= Problem details =
Where does the word "ipynb" occur in the material? Copy each line that has it.

━━ Extracted material ━━

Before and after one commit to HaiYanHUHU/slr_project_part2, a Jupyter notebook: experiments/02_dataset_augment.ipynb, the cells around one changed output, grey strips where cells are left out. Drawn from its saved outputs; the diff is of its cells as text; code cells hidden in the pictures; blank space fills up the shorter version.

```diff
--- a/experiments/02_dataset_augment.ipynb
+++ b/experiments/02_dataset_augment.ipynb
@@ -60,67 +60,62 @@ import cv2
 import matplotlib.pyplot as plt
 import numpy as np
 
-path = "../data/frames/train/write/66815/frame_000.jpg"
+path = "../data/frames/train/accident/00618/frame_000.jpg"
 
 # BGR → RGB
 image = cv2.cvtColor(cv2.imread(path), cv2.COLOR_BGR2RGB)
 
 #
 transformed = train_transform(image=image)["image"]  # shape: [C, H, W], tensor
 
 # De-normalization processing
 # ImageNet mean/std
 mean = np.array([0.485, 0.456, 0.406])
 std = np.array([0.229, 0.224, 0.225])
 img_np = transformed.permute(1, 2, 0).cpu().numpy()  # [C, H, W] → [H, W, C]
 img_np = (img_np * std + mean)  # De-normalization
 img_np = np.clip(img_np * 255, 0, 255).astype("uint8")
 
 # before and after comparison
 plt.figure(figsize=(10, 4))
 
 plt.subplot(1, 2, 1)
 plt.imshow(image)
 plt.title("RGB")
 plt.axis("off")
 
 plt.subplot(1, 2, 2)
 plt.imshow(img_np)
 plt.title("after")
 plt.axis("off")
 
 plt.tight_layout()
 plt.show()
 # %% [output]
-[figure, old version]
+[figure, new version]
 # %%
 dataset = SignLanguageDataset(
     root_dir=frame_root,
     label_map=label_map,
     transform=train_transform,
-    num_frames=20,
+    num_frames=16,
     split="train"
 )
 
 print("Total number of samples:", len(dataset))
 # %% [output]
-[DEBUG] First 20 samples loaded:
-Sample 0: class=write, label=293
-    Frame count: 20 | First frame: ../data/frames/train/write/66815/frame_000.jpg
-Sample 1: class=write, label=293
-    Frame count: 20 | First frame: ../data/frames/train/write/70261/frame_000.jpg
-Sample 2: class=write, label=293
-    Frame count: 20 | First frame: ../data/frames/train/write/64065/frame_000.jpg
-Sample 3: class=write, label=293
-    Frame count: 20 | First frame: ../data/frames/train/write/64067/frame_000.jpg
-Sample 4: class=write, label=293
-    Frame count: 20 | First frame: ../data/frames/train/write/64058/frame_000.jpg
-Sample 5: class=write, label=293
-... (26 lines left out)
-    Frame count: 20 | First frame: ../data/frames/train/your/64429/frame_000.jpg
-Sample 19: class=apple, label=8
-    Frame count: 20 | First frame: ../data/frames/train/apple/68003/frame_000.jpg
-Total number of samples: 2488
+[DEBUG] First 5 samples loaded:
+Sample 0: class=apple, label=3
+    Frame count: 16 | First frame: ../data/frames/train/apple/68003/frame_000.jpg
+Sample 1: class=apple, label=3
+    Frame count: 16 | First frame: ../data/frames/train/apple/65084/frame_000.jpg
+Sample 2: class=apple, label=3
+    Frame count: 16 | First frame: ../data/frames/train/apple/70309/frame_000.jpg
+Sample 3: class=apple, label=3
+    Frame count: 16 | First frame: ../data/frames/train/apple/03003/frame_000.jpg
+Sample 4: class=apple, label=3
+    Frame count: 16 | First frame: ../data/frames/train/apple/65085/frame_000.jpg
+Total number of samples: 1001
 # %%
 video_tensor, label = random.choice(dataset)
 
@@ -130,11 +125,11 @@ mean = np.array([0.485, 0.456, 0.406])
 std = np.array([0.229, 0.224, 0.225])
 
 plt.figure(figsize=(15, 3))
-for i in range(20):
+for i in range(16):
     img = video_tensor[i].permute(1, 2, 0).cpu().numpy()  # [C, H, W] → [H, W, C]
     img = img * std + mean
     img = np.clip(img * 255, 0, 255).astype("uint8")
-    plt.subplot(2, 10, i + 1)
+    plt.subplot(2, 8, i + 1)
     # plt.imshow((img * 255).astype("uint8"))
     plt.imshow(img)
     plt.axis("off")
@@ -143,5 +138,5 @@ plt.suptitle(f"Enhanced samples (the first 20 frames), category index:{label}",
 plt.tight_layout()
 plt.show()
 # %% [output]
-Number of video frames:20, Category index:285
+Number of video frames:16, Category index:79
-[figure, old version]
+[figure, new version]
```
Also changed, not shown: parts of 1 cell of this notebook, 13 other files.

━━━
━━ Extracted material ━━

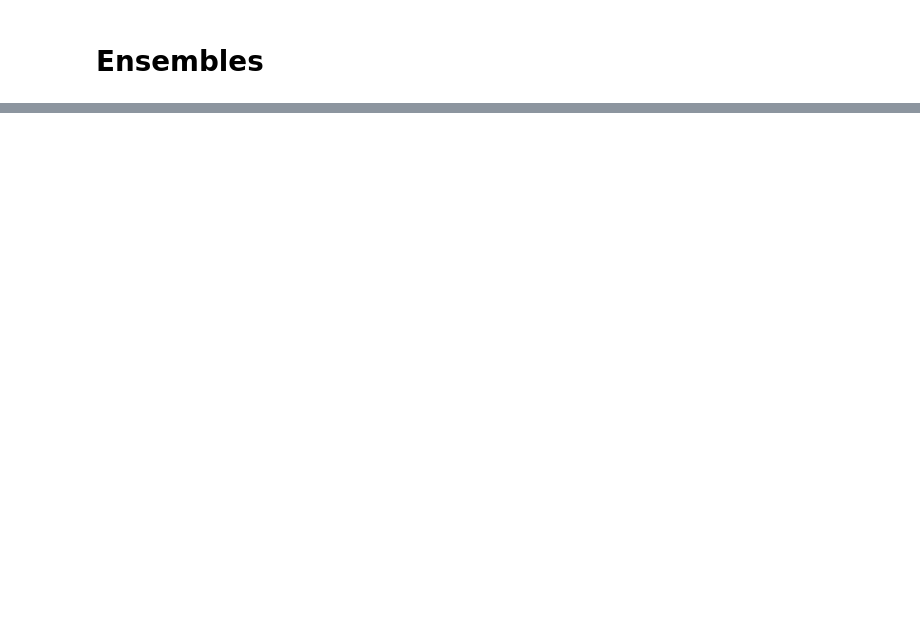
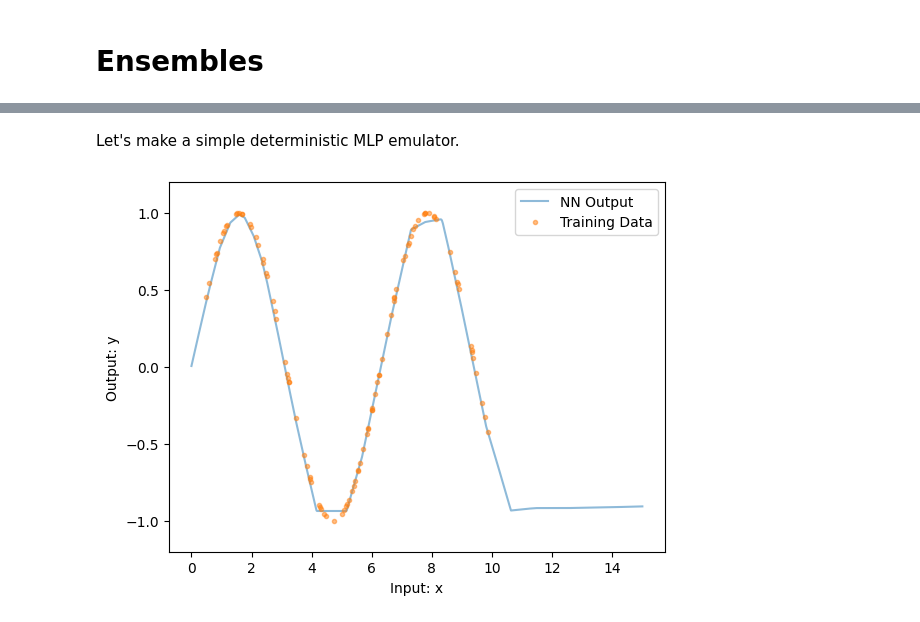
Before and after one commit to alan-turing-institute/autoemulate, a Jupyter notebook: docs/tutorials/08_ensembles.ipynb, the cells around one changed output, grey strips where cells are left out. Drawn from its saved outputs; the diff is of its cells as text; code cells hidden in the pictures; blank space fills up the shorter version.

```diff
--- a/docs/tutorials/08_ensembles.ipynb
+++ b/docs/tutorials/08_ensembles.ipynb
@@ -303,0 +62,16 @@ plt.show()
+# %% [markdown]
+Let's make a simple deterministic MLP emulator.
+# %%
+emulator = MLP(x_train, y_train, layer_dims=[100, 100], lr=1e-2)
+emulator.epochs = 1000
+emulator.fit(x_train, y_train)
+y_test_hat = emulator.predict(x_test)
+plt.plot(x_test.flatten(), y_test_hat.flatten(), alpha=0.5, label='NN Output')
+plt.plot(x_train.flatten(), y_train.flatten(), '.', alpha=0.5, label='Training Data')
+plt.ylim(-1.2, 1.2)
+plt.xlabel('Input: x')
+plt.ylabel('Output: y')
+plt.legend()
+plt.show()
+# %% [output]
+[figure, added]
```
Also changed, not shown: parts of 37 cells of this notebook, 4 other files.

━━━
━━ Extracted material ━━

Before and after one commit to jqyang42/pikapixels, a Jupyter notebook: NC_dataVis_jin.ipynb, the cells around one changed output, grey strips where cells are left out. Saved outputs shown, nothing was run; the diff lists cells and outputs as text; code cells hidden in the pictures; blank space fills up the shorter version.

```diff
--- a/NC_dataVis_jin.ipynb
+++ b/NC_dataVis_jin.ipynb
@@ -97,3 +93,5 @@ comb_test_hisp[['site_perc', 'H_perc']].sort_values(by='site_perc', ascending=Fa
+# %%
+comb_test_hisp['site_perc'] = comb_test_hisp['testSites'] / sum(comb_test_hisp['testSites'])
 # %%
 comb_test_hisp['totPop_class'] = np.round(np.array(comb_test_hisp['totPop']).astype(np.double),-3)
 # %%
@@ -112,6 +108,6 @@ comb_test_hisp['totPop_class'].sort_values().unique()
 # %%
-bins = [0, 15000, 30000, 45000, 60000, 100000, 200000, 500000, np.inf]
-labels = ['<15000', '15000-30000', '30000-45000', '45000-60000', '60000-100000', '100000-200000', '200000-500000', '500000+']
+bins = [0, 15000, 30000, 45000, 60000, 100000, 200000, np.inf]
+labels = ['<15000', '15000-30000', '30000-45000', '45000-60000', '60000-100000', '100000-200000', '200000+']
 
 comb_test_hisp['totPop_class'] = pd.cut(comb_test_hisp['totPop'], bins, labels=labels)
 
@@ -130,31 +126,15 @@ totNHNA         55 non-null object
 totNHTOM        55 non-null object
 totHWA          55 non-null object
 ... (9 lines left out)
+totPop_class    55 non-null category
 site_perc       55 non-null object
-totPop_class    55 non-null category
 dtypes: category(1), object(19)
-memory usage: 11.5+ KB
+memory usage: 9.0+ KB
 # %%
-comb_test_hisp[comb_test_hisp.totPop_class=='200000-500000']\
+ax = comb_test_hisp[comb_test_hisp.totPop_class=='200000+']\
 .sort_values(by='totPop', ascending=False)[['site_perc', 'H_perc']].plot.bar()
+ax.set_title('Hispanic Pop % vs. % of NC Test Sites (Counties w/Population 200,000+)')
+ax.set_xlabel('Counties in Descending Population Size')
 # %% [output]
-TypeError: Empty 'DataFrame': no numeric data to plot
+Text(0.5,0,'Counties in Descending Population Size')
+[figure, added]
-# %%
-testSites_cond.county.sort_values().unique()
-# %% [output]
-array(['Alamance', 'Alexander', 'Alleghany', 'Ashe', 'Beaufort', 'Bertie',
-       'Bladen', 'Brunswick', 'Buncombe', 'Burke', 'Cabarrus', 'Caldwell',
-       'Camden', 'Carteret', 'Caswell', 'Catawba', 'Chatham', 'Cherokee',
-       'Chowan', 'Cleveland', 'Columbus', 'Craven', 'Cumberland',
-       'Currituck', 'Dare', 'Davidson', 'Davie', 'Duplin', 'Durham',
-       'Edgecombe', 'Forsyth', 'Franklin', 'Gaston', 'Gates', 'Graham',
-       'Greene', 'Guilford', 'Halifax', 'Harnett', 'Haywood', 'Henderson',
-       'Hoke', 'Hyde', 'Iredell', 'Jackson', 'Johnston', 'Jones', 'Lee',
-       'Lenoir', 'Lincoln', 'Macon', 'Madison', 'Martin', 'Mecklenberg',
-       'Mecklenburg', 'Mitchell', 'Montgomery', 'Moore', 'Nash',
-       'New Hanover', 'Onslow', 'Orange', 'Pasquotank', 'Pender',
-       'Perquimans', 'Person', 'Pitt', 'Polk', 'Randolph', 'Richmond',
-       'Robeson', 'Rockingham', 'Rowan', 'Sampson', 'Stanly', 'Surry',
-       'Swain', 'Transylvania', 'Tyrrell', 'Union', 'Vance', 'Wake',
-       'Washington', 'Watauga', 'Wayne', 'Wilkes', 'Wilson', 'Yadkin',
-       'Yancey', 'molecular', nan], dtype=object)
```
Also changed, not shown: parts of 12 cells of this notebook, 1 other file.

━━━

= Solution =
Before and after one commit to HaiYanHUHU/slr_project_part2, a Jupyter notebook: experiments/02_dataset_augment.ipynb, the cells around one changed output, grey strips where cells are left out. Drawn from its saved outputs; the diff is of its cells as text; code cells hidden in the pictures; blank space fills up the shorter version.
--- a/experiments/02_dataset_augment.ipynb
+++ b/experiments/02_dataset_augment.ipynb
Before and after one commit to alan-turing-institute/autoemulate, a Jupyter notebook: docs/tutorials/08_ensembles.ipynb, the cells around one changed output, grey strips where cells are left out. Drawn from its saved outputs; the diff is of its cells as text; code cells hidden in the pictures; blank space fills up the shorter version.
--- a/docs/tutorials/08_ensembles.ipynb
+++ b/docs/tutorials/08_ensembles.ipynb
Before and after one commit to jqyang42/pikapixels, a Jupyter notebook: NC_dataVis_jin.ipynb, the cells around one changed output, grey strips where cells are left out. Saved outputs shown, nothing was run; the diff lists cells and outputs as text; code cells hidden in the pictures; blank space fills up the shorter version.
--- a/NC_dataVis_jin.ipynb
+++ b/NC_dataVis_jin.ipynb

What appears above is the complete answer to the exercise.